When I arrived to Peru, I was very keen on picking up on all the minute differences between there and back home. The language, the transportation, the clinic, the architecture, etc. In Guatemala I still remember looking out the car window immediately after arriving to take in and digest the unique flavors of the country as far as I could tell through a window. I was wondering how similar my experience in Gaborone, Botswana would be to these past trips. A few days in, I realized that instead of feeling the strength of the differences between places, I’m actually most overwhelmed by the similarities. I feel like I’ve moved back to the Midwest.
I realize that many of you are already wondering whether I’ve gone off the deep end only 2 weeks in. But stick with me, I think you’ll agree.
The city of Gaborone does not inherently emanate African culture from its pores in the way you may expect; this is because it’s such a modern city, constructed in the 1970s to be the new capital after the British left in 1966. It is of no fault of the Batswana (people from Botswana), but rather is because the more historic capital of the Tswana people, Mahikeng, was kept within South Africa because the British liked it and the surrounding land. Classic colonialism. If you were to ignore the color of people’s skin and just look at the buildings, you could believe that the Central Business District (CBD) was in any middle-sized American city, and many of the smaller shops could also match our standards of stores in the US.
Yes, as you are well aware if you’ve been following the blog, they drive on what I continue to regard as the incorrect side of the road here. But other than that there are some parallels in driving with my experience back home. This is very much a commuting city. Many people live outside the city in smaller towns and commute in on weekdays to get to work, so there are many cars on the road at both rush-hours.

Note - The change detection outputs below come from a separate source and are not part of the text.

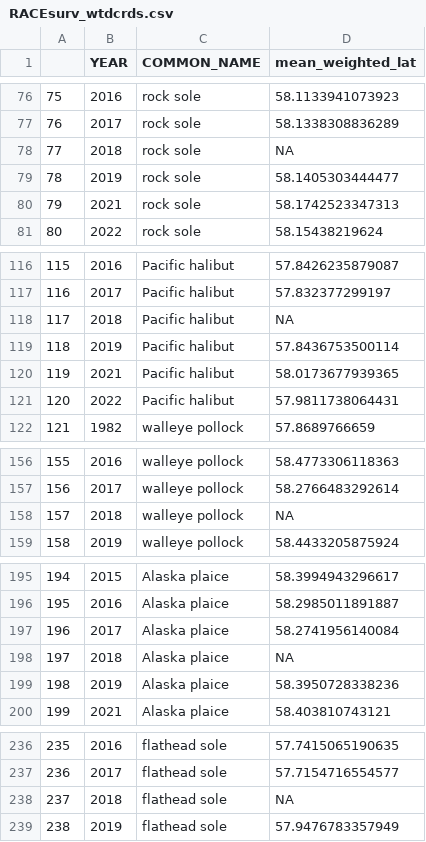
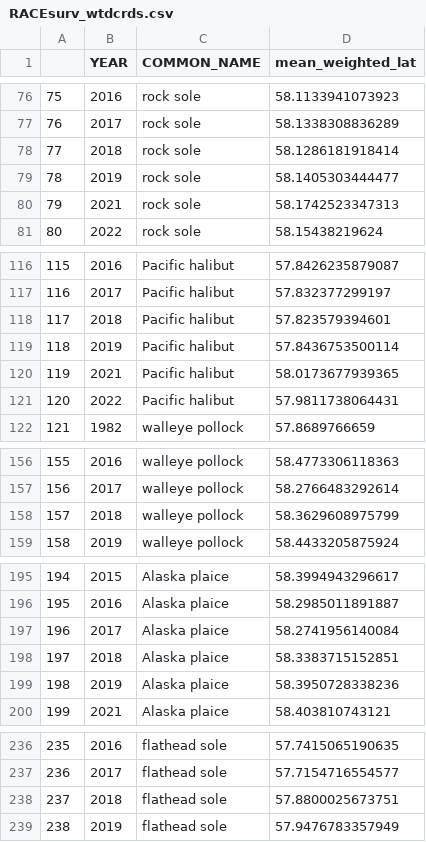
Before and after one commit to ecosystem-state/ebs, a CSV file: data/RACEsurv_wtdcrds.csv, drawn as a sheet; only a part is shown, gaps mark what is left out; the diff covers the shown part only.

```diff
--- a/data/RACEsurv_wtdcrds.csv
+++ b/data/RACEsurv_wtdcrds.csv
@@ -77,3 +77,3 @@
 "76",2017,"rock sole",58.1338308836289
-"77",2018,"rock sole",NA
+"77",2018,"rock sole",58.1286181918414
 "78",2019,"rock sole",58.1405303444477
@@ -117,3 +117,3 @@
 "116",2017,"Pacific halibut",57.832377299197
-"117",2018,"Pacific halibut",NA
+"117",2018,"Pacific halibut",57.823579394601
 "118",2019,"Pacific halibut",57.8436753500114
@@ -157,3 +157,3 @@
 "156",2017,"walleye pollock",58.2766483292614
-"157",2018,"walleye pollock",NA
+"157",2018,"walleye pollock",58.3629608975799
 "158",2019,"walleye pollock",58.4433205875924
@@ -197,3 +197,3 @@
 "196",2017,"Alaska plaice",58.2741956140084
-"197",2018,"Alaska plaice",NA
+"197",2018,"Alaska plaice",58.3383715152851
 "198",2019,"Alaska plaice",58.3950728338236
@@ -237,3 +237,3 @@
 "236",2017,"flathead sole",57.7154716554577
-"237",2018,"flathead sole",NA
+"237",2018,"flathead sole",57.8800025673751
 "238",2019,"flathead sole",57.9476783357949
```
Also changed, not shown: 23 edited cells elsewhere in this file.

It reflects how rural of a country this is as well, with only 2 million people in a landmass comparable to Texas (population >20 million). Within the city, driving is still essential. There are some combis (shared vans which operate on set routes for public transit), but there are no obvious maps and they don’t say their stops like would have been done in Cuzco; they aren’t an easy option for foreigners. Since the city is so large, it can also take a long time to get to a destination using these. Taxis are around, but get expensive if you have to use them every day. So driving seems to essentially be required, and while differences exist, there are striking parallels between the transportation options in Grand Rapids and Gaborone.
Social norms here may be more similar to my home here than in Boston. Initially I thought having to say hi to everyone on the street would be exhausting, then I realized that it’s no different than what I experience in rural West Michigan when I go home. Whenever you see someone, you should at least do a basic greeting in both places; slightly different than in Boston where the protocol is to ignore that the person exists in every way except altering your path as necessary to avoid crashing. The warmth of people here goes well past the greetings though; everyone continues to be very welcoming and kind to me, as I’d say pervades my home in western Michigan.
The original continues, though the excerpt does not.